in Singapore. The exhibition will feature the artist’s new work, including both double
and single-channel video installations, as well as a sculptural installation
incorporating the light of a flame and shadow.
From site-specific installation to video, Minami’s work always explores the fundamental
elements involved in audio-visual technologies, namely light, colour and sound. This self-reflexivity about the mechanics of video production is rendered with tight attention to
composition, the tensions between abstraction and figuration, and the manifold qualities of
Projected light is conceived as something so basic — even primitive — as the raw light of a flame thrown onto a wall by a magnifying glass. In "Fire Symbol", the words for ‘Fire’ in
ancient writing systems such as Egyptian hieroglyphs, or the Dongba pictograms of the
Nakhi people in southern China, are engraved onto the surface of the glass. Although the
wick of the candle produces a deceptively simple projective installation, through it Minami
illustrates the dual nature of light in our media-saturated world: light as symbol and light as
And phenomena is abstracted, and refracted in ever-varying ways, both by the flickering
light of the flame and the flashes of core video light in "kishi no eizo", "Quiet Hole" and
"Difference Between". For Minami, colour is derived from the ‘8-Bit Era’ of retro video games,
and these early television and video colour bars inform his choice of palette. His single channel
works kishi no eizo and Quiet Hole are assemblages of neon light, reducing spliced
landscapes, stencilled silhouettes of foliage, miniature humans, and other indiscernible
shapes to vivid, essential hues. "Difference Between" is even further pared down to a highly
saturated dichromatic schema so that the moving image is balanced between parallel
elements — blue water and a bright white sky. The effect additionally fragments hitherto
recognisable elements of Minami’s landscapes: waves upon a shore, a palm tree and a
traditional Malay house are reduced to their bare outlines.
These digital collages, arranged through a “process… closer to composition in painting than
film editing" (1), can also be viewed as inheriting their longitudinal format from traditional
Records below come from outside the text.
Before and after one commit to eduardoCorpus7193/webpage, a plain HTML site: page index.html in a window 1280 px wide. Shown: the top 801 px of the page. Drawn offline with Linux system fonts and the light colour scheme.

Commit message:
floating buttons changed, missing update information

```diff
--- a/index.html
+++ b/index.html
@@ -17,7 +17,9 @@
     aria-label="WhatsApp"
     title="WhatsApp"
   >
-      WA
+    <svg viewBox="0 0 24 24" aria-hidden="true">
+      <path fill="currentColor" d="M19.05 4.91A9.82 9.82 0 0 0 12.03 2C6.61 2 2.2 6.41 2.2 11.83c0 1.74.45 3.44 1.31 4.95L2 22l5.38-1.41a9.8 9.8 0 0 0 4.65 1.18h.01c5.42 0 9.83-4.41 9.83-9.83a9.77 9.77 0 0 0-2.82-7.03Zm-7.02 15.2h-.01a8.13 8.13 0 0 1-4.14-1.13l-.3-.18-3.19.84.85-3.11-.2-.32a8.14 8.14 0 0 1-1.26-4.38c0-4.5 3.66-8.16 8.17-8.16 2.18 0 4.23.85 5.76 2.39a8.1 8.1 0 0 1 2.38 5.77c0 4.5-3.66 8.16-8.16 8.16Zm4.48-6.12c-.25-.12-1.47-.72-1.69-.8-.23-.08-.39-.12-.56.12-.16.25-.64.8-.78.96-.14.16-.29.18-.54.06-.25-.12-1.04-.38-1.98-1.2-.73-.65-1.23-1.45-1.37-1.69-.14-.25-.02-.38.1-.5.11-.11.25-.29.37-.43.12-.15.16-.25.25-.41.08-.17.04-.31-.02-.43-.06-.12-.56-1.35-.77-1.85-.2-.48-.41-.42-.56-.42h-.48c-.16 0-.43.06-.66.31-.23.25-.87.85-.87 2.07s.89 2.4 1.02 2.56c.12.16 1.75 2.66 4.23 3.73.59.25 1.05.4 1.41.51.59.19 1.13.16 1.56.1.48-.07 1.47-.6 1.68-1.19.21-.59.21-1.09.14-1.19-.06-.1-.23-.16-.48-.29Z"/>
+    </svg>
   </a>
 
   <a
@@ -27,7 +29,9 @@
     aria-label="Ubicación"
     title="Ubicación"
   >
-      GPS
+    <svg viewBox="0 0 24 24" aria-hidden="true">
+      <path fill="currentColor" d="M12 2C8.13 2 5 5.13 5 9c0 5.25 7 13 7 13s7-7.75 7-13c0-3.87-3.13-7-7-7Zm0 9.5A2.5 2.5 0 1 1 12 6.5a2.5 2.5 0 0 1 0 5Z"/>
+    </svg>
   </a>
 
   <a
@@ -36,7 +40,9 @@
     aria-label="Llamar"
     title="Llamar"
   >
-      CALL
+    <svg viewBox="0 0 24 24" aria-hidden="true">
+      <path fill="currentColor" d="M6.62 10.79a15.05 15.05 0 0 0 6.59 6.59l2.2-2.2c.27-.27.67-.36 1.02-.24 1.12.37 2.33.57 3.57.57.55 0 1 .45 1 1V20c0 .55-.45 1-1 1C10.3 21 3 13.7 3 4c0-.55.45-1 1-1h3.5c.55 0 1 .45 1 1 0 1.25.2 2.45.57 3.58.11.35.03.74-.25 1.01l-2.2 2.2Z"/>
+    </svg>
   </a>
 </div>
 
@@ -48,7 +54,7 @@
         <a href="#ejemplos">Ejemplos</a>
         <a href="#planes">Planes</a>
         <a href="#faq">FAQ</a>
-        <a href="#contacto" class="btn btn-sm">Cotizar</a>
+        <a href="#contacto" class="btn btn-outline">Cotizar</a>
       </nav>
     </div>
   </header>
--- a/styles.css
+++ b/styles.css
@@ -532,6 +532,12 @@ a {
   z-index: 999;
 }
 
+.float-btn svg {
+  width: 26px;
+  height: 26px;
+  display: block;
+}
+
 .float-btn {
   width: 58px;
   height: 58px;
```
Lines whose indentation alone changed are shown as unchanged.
Japanese and Chinese hanging scroll paintings of mountainous landscapes and waterfalls.
In fact, the slow, seamless downward pan encourages a more contemplative eye than the
speed associated with most new media. It almost reminds one to dwell upon the
immaterial, abstract space between ‘heaven’ and ‘earth’. But whatever this nether, virtual
space truly is within our contemporary digital reality — between the bars of a television
monitor or the pixels of a high-definition video projection — still remains a question
Nevertheless, Takao Minami’s work is ultimately grounded in the real. His footage is
extracted and edited from videologues of his recent journeys between Bangkok and
Singapore. Further, while on the road, Minami’s heightened attentiveness brings his
audience through the everyday soundscapes of Southeast Asia.
This season, we invite viewers to discover the unique and sensitive video compositions,
projections and reflections Takao Minami has created for his solo presentation at Ota Fine
"1Takao Minami", edited by Thomas Boutoux, Nicolas Garait, Danielle Kvaran, Gunnar B. Kvaran, Kit Maude, Thierry Raspail (Dijon: Les presses du réel), catalogue of an exhibition at La Biennale de Lyon, Lyon, 12 September, 2013 through 5 January, 2014, 342-345.